If a line of the data below contains the string "error", count it, then state the total alone.

## DATA SHOWN
__________

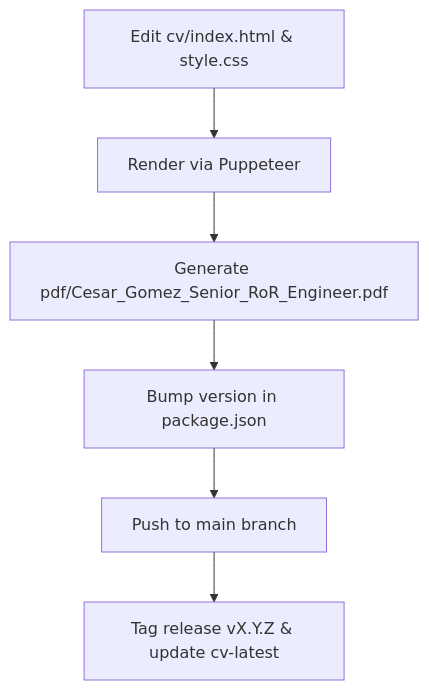
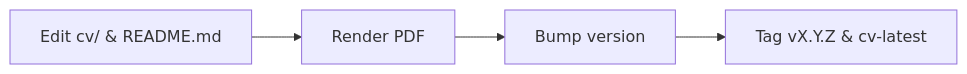
The diagram in AGENTS.md (cesargomez89/resume), drawn with Mermaid before and after one commit. The commit also changed other lines of this file, not shown here.

````diff
--- a/AGENTS.md
+++ b/AGENTS.md
@@ -10,8 +8,4 @@
 ```mermaid
-flowchart TD
-    A["Edit cv/index.html & style.css"] --> B["Render via Puppeteer"]
-    B --> C["Generate pdf/Cesar_Gomez_Senior_RoR_Engineer.pdf"]
-    C --> D["Bump version in package.json"]
-    D --> E["Push to main branch"]
-    E --> F["Tag release vX.Y.Z & update cv-latest"]
+flowchart LR
+    A["Edit cv/ & README.md"] --> B["Render PDF"] --> C["Bump version"] --> D["Tag vX.Y.Z & cv-latest"]
 ```
````
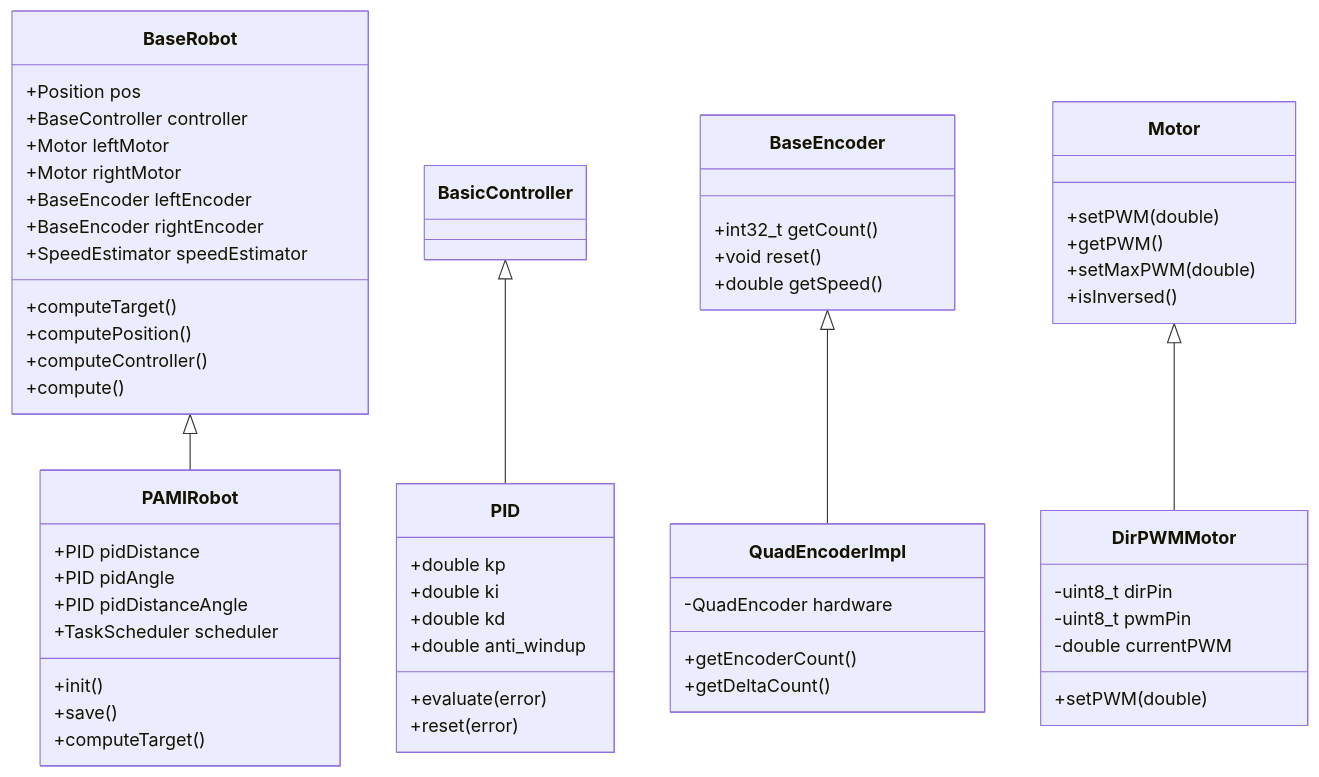
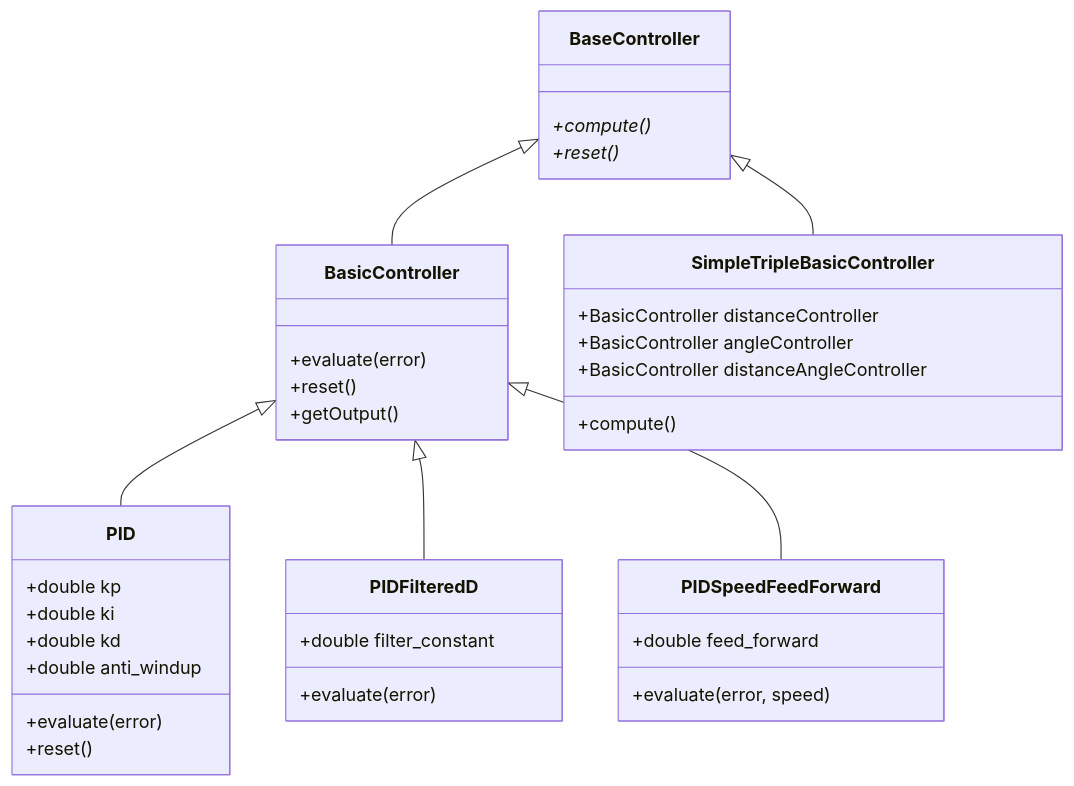
One commit to FogozIV/PAMITeensy changed the third of 20 diagrams in ARCHITECTURE.md. Above: the diagram before and after it, drawn with Mermaid. The commit also changed other lines of this file, not shown here.

Commit message:
Architecture update

````diff
--- a/ARCHITECTURE.md
+++ b/ARCHITECTURE.md
@@ -6,66 +113,45 @@
 ```mermaid
 classDiagram
-    BaseRobot <|-- PAMIRobot
-    BasicController <|-- PID
-    BaseEncoder <|-- QuadEncoderImpl
-    Motor <|-- DirPWMMotor
-    
-    class BaseRobot {
-        +Position pos
-        +BaseController controller
-        +Motor leftMotor
-        +Motor rightMotor
-        +BaseEncoder leftEncoder
-        +BaseEncoder rightEncoder
-        +SpeedEstimator speedEstimator
-        +computeTarget()
-        +computePosition()
-        +computeController()
-        +compute()
+    class BaseController {
+        +compute()*
+        +reset()*
     }
     
-    class PAMIRobot {
-        +PID pidDistance
-        +PID pidAngle
-        +PID pidDistanceAngle
-        +TaskScheduler scheduler
-        +init()
-        +save()
-        +computeTarget()
+    class BasicController {
+        +evaluate(error)
+        +reset()
+        +getOutput()
     }
     
     class PID {
         +double kp
         +double ki
         +double kd
         +double anti_windup
         +evaluate(error)
-        +reset(error)
+        +reset()
     }
     
-    class Motor {
-        +setPWM(double)
-        +getPWM()
-        +setMaxPWM(double)
-        +isInversed()
+    class PIDFilteredD {
+        +double filter_constant
+        +evaluate(error)
     }
     
-    class DirPWMMotor {
-        -uint8_t dirPin
-        -uint8_t pwmPin
-        -double currentPWM
-        +setPWM(double)
+    class PIDSpeedFeedForward {
+        +double feed_forward
+        +evaluate(error, speed)
     }
     
-    class BaseEncoder {
-        +int32_t getCount()
-        +void reset()
-        +double getSpeed()
+    class SimpleTripleBasicController {
+        +BasicController distanceController
+        +BasicController angleController
+        +BasicController distanceAngleController
+        +compute()
     }
     
-    class QuadEncoderImpl {
-        -QuadEncoder hardware
-        +getEncoderCount()
-        +getDeltaCount()
-    }
+    BaseController <|-- BasicController
+    BasicController <|-- PID
+    BasicController <|-- PIDFilteredD
+    BasicController <|-- PIDSpeedFeedForward
+    BaseController <|-- SimpleTripleBasicController
 ```
````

__________

## FINISHED TASK
5